In A Great Unrecorded History: A New Life of E.M. Forster, Wendy Moffat tells us that Forster disapproved of the flamboyant carnation style of Wilde and Strachey. He had two—nonwhite—great loves before the Jazz Age. In 1930, Forster found love again, with Bob Buckingham, a policeman, and it came at the cost of having to be a witness at Buckingham’s wedding. Forster lived out his triangle and remembered Buckingham’s grandchildren in his will. Christopher Isherwood declared himself ready to be Forster’s disciple when they met in 1932. Forster showed Isherwood the manuscript of Maurice, and Isherwood was embarrassed for him, for his Hellenic attitudes and fig leaf vocabulary. Forster died in 1970 at the age of 91, at the dawn of gay liberation. He had put away his one gay novel, among a lot of other unpublished work, but Maurice appeared in print almost as soon as he died, with revisions suggested by his friends down through the years.
Bloomsbury was the rage of English departments when I was an undergraduate in the early ’70s. It was British, gay, and upper class, everything a black American queer could want. I was reading Quentin Bell. The birds were speaking Greek. I worshipped Virginia Woolf, foolishly sent her into battle against James Joyce, failed to get Strachey’s humor, and didn’t understand J.M. Keynes, really, or G.E. Moore at all. I had a professor who talked about Bloomsbury and androgyny, and that professor lost me immediately. I liked my Bloomsbury butch-bewildered, with female sacrifices, like a senior seminar before Columbia went co-ed. I found symbols, myth, masculine-feminine conflict, and a theory of latent class war inside the pleasures of Howards End. I am touched to remember how much Forster loved The Waves. He and Woolf never seemed like contemporaries. Detecting in Forster’s handshake a shyness with smart women, Woolf ordered him to go read Defoe. Yet she found Forster the best of critics because he was willing to say the simple things clever people wouldn’t.
Maurice was a disappointment, like being told that Zola’s Restless House was a dirty novel. Maurice and Alec run away together at the end. That was unlike other gay novels I was reading at the time, which ended with the guillotine, murder around the campfire, lonely overdoses, exhausted departures, or the long farewell of looking back on lost love. Yet the happily ever after of Maurice and Alec was also renunciation. I knew from Colette that gay lovers could retire to a rural paradise. The drama was in falling in love, overcoming obstacles. Or not. P.N. Furbank notes in E.M. Forster: A Life that Forster could send the lovers off to an idyllic elsewhere—but not to a London flat. Sex between men was a crime in the UK until 1967.

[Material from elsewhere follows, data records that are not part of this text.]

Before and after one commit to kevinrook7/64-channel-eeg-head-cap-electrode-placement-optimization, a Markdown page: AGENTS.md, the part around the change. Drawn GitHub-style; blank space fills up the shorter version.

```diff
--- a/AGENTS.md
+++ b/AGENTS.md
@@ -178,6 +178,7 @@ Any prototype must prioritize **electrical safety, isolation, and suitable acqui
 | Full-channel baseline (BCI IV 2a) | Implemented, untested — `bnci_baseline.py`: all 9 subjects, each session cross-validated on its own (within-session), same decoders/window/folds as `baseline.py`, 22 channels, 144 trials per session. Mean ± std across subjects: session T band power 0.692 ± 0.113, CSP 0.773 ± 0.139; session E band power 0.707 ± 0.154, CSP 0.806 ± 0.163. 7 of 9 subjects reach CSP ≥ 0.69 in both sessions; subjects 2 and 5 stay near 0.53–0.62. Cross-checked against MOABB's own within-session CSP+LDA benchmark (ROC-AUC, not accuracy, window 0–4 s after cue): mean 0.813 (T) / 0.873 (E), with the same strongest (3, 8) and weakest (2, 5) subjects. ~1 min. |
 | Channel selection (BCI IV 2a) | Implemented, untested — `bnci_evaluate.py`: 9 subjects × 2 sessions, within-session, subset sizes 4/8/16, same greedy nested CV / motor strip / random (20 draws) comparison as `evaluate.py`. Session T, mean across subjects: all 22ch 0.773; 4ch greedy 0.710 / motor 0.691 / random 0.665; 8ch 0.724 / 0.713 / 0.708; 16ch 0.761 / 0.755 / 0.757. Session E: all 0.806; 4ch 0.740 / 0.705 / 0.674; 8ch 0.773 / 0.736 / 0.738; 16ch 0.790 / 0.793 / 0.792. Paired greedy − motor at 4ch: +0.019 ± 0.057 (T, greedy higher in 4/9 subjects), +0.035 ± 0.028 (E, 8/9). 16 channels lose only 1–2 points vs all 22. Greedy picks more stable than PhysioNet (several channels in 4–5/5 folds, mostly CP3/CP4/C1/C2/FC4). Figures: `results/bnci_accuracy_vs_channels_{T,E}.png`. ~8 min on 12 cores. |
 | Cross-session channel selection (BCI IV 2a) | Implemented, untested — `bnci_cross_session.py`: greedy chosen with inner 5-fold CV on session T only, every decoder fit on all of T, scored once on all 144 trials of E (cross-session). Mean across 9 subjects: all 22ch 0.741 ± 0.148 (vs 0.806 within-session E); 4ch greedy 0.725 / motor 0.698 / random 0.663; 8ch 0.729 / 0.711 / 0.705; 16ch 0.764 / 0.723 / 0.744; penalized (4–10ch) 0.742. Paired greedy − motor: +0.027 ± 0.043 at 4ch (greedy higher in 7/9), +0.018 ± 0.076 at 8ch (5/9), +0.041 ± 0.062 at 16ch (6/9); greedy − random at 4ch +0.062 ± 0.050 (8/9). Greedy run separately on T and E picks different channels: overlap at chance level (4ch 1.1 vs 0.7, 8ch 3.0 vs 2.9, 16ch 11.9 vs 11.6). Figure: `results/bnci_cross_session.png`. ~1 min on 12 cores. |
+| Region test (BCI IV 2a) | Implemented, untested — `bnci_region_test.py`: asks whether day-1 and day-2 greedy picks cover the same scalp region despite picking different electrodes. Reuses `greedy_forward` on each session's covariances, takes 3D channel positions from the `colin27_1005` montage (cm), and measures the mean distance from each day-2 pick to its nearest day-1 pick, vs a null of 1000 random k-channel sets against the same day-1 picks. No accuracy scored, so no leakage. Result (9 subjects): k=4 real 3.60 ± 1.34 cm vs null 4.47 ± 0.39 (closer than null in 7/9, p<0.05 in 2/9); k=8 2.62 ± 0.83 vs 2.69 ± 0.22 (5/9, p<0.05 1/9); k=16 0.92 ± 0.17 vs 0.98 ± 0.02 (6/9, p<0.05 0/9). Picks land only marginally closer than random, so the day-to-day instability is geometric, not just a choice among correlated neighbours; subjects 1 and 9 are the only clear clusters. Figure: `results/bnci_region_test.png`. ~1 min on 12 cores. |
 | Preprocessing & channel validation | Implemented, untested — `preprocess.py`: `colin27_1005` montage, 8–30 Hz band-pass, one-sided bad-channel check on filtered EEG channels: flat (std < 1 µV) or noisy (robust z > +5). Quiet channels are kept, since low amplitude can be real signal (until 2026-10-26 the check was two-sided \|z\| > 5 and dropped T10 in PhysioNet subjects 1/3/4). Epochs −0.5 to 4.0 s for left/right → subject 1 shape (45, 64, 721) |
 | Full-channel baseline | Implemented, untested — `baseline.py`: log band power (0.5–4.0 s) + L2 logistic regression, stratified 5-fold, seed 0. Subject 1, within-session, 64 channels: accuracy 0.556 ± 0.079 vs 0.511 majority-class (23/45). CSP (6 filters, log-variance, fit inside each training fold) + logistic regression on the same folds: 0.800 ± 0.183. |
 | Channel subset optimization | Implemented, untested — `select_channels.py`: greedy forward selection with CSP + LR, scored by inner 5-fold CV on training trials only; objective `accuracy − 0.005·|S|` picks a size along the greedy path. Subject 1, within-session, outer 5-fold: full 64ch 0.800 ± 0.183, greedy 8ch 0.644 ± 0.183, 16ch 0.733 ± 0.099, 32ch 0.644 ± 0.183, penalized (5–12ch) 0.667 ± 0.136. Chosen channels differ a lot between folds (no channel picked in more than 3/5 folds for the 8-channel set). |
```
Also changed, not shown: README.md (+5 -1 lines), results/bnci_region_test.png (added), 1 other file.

Harriet Beecher Stowe had similar trouble imagining the social destiny of her light-skinned escaped slaves in Uncle Tom’s Cabin; rather than have George and Eliza move in next door, Stowe dispatches them to Africa as missionaries. The denouement of the freed is always a problem. Verlaine shot Rimbaud. Nijinsky fled Diaghilev and went mad.
Then, overnight, Bloomsbury was as antique to me as Wilde had been to Forster—and so was wanting Rupert Brooke to be one of us. In the late ’70s, everybody I thought cool was into Weimar culture. It was an intense antecedent for us in its anger and decadence. The modernist gay past was still present, living in Santa Monica or the Chelsea Hotel, and Auden would never die. It mattered that I was in New York. Gentlemen of a certain age initiated young men into the sly yet compensatory elitism of big city culture—the opera, the philharmonic, the theater, museums, art galleries, classic cinema, reading lists—and the later it got, boys would be boys, boys would be the offspring of the Beats, to a different kind of music, in a different kind of darkness, downtown, in the East Village, where much of the New Wave was gay and all of it high. I had a swell time while it lasted, Langston Hughes said of the Harlem Renaissance.
I frequented a bar called the bar on east third Street. Or was it East Fourth? It was small, funky, and jammed. The men’s room stalls hosted powder-snorting duos and sweat-kissing trios. Then, in the early ’80s, guys began to disappear, one by one, back to families that found reasons for sons not to take calls, back to rooms filthy in spite of friends coming by. Finally, my insurance got canceled, and my favorite bartender was gone. He’d been silent for months, but he remembered to smile. In 1985, a friend tried to take his boyfriend home to Sydney to die, but the airline escorted them off the plane in Los Angeles. Then my friend couldn’t get an airline to accept his boyfriend’s body bag. He died a few years later, never admitting to me what he had.
Susan Sontag used to get calls from stricken strangers who had found her number. I once waited for her while she spent a long time on the phone consoling a terrified soul. Illness as Metaphor was just about the only thing out there that told people anything about what it meant to be sick. Several memorials later, the film of Maurice was beautiful. Americans love English country houses, Edmund White said.
Brightness falls from the air;
Queens have died young and fair;
Dust hath closed Helen’s eye.
I am sick, I must die. Lord have mercy on us!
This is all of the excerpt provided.